:: DATA PROVIDED ::

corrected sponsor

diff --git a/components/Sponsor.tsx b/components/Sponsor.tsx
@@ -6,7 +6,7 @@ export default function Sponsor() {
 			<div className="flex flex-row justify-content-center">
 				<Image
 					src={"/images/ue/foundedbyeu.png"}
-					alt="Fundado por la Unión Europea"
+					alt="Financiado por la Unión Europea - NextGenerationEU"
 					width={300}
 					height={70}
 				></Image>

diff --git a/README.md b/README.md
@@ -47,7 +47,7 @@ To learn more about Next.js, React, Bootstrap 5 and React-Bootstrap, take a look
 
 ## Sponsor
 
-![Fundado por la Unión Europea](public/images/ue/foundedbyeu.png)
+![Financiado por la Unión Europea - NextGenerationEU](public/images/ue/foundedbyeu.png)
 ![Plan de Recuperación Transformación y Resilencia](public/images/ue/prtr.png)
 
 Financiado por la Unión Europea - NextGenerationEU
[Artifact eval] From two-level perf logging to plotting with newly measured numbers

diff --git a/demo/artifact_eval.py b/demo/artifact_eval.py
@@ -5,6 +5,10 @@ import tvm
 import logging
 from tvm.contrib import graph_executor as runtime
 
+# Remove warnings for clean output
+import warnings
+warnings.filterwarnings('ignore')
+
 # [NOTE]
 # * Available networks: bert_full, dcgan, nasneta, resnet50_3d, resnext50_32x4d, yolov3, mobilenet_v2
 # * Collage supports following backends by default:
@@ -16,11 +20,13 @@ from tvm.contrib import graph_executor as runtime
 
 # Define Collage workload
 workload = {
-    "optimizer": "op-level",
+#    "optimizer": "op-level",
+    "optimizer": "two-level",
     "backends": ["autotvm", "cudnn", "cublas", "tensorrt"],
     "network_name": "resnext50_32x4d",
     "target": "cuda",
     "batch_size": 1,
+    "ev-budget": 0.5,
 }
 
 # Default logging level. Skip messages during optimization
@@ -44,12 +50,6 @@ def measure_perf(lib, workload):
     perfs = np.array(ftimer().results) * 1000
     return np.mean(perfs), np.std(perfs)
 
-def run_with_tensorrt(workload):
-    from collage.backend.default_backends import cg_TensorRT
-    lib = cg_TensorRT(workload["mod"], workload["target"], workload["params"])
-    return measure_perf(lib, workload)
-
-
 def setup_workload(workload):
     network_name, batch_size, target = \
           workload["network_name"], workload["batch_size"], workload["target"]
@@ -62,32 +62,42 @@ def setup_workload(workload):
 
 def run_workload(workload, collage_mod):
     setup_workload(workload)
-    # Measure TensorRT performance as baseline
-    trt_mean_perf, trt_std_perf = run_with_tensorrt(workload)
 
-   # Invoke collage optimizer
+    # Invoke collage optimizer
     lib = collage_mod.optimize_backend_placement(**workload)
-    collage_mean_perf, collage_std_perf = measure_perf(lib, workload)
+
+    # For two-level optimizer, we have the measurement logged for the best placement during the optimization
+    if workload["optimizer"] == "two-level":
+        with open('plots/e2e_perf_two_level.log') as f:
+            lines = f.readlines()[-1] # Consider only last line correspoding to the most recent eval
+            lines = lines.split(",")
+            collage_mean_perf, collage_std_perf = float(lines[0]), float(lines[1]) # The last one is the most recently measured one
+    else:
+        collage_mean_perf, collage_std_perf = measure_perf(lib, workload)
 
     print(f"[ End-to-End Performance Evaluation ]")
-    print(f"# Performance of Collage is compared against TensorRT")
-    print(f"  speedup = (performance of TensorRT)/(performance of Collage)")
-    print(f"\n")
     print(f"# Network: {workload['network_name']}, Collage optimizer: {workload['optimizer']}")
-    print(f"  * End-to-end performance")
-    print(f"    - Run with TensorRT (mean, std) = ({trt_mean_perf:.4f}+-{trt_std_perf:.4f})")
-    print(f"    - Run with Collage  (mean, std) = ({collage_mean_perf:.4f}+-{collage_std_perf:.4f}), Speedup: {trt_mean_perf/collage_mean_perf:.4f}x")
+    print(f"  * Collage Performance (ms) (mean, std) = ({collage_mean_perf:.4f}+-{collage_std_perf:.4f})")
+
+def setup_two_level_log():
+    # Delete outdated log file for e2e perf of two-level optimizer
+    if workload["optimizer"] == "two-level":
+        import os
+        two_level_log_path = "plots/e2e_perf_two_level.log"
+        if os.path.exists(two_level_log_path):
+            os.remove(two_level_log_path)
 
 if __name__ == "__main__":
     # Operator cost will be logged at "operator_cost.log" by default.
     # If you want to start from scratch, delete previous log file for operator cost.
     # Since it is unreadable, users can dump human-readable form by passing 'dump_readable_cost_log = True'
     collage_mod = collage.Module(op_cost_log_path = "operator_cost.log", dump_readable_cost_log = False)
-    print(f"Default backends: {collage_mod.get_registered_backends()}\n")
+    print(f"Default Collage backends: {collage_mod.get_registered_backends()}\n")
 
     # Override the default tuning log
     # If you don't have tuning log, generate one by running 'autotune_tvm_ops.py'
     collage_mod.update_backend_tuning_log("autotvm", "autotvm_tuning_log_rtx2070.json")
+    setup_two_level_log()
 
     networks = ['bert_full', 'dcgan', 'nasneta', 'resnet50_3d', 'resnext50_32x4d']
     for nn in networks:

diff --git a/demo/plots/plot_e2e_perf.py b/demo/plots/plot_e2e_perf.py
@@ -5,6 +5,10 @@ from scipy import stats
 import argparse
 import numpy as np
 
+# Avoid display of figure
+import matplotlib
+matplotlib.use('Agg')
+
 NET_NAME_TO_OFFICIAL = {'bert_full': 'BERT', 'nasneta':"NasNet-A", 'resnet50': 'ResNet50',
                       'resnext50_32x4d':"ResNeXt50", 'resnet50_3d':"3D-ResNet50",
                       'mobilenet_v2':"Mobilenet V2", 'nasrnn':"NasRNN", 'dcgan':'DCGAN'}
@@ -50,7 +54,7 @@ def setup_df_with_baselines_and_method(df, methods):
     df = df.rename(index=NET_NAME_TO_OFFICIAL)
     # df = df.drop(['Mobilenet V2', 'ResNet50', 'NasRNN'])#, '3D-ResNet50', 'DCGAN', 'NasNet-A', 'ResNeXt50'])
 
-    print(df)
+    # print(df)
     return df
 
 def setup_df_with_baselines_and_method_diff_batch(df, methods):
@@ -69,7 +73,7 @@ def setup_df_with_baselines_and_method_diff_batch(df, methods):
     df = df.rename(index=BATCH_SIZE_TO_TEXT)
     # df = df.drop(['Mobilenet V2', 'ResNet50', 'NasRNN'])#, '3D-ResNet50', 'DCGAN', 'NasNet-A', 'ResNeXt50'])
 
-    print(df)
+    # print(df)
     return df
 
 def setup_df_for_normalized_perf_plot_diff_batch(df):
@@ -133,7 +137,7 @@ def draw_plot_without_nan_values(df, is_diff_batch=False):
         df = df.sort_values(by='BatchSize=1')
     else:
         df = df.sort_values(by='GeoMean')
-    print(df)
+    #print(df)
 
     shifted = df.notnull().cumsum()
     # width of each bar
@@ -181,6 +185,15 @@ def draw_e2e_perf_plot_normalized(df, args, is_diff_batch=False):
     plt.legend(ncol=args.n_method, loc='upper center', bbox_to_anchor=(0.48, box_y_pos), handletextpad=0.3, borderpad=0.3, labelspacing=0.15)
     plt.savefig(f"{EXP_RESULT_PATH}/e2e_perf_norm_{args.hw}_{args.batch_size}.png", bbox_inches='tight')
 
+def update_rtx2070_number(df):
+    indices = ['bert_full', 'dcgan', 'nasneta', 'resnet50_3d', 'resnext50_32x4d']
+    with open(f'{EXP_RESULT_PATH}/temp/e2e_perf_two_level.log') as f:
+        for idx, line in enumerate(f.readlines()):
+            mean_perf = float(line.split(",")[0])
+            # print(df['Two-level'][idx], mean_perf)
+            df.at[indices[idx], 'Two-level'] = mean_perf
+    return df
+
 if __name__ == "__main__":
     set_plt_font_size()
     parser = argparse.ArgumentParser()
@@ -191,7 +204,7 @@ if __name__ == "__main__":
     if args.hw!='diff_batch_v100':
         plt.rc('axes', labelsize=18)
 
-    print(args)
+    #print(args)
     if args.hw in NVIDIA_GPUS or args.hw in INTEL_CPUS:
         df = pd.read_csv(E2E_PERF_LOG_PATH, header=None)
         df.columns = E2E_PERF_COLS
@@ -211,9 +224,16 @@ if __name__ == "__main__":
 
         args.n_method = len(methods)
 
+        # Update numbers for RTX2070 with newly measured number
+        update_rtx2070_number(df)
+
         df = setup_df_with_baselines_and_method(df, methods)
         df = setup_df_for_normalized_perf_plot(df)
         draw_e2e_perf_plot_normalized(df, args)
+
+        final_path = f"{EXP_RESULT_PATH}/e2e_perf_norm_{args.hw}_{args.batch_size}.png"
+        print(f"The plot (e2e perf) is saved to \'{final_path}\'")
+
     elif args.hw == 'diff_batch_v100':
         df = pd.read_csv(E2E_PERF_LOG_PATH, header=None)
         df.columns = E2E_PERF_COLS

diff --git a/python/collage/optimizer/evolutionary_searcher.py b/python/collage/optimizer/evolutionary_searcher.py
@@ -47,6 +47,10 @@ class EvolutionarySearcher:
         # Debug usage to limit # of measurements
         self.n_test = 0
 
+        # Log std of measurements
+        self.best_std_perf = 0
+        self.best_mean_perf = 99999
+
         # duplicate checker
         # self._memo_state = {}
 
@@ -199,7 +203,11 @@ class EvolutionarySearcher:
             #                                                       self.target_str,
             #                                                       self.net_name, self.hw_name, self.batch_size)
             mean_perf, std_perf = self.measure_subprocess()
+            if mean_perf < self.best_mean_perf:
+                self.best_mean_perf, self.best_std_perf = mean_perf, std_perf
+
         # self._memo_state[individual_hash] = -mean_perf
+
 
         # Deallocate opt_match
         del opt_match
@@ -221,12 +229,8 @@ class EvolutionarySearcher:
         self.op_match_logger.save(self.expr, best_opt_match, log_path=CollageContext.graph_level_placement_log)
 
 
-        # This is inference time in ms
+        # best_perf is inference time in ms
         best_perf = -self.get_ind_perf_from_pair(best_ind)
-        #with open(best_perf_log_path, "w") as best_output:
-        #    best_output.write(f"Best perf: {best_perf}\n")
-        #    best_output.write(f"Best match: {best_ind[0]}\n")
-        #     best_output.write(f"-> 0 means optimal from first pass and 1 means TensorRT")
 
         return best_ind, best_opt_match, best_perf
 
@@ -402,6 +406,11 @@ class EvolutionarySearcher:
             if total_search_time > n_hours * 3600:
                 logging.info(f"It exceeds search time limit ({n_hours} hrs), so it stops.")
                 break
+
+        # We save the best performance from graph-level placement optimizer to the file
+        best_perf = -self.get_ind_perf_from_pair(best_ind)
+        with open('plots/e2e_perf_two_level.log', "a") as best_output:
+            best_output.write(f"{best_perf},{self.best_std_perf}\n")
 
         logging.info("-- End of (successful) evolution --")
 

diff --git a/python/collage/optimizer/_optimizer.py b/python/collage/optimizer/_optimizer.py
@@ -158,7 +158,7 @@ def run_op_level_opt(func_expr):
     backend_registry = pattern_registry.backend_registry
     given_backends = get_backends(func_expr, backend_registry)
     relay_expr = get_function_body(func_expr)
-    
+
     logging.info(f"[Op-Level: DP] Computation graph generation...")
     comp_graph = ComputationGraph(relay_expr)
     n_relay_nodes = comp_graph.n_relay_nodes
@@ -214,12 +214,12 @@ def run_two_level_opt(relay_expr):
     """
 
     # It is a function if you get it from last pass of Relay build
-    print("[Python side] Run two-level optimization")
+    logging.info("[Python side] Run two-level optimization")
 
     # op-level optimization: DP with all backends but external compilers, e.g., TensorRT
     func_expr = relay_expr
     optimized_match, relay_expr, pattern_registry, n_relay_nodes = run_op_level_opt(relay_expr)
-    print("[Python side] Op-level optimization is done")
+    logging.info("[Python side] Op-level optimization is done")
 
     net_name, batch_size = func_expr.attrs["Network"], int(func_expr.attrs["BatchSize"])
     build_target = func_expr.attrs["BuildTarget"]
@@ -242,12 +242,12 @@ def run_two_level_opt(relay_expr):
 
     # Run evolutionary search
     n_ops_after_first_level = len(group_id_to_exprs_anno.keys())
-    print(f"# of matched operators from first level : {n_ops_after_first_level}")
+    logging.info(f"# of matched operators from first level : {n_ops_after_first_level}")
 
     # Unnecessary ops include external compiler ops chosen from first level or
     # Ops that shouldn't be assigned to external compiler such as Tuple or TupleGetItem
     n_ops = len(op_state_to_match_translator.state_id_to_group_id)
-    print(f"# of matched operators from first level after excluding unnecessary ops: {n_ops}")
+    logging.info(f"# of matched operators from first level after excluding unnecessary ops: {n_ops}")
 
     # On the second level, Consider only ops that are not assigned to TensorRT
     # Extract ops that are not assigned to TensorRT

:::

**WHAT IS EXPECTED**
Filter the listing above so that only lines holding the word "return" remain, and report those lines.

**OUTPUT**
     return np.mean(perfs), np.std(perfs)
-    return measure_perf(lib, workload)
     return df
     return df
+    return df
         return best_ind, best_opt_match, best_perf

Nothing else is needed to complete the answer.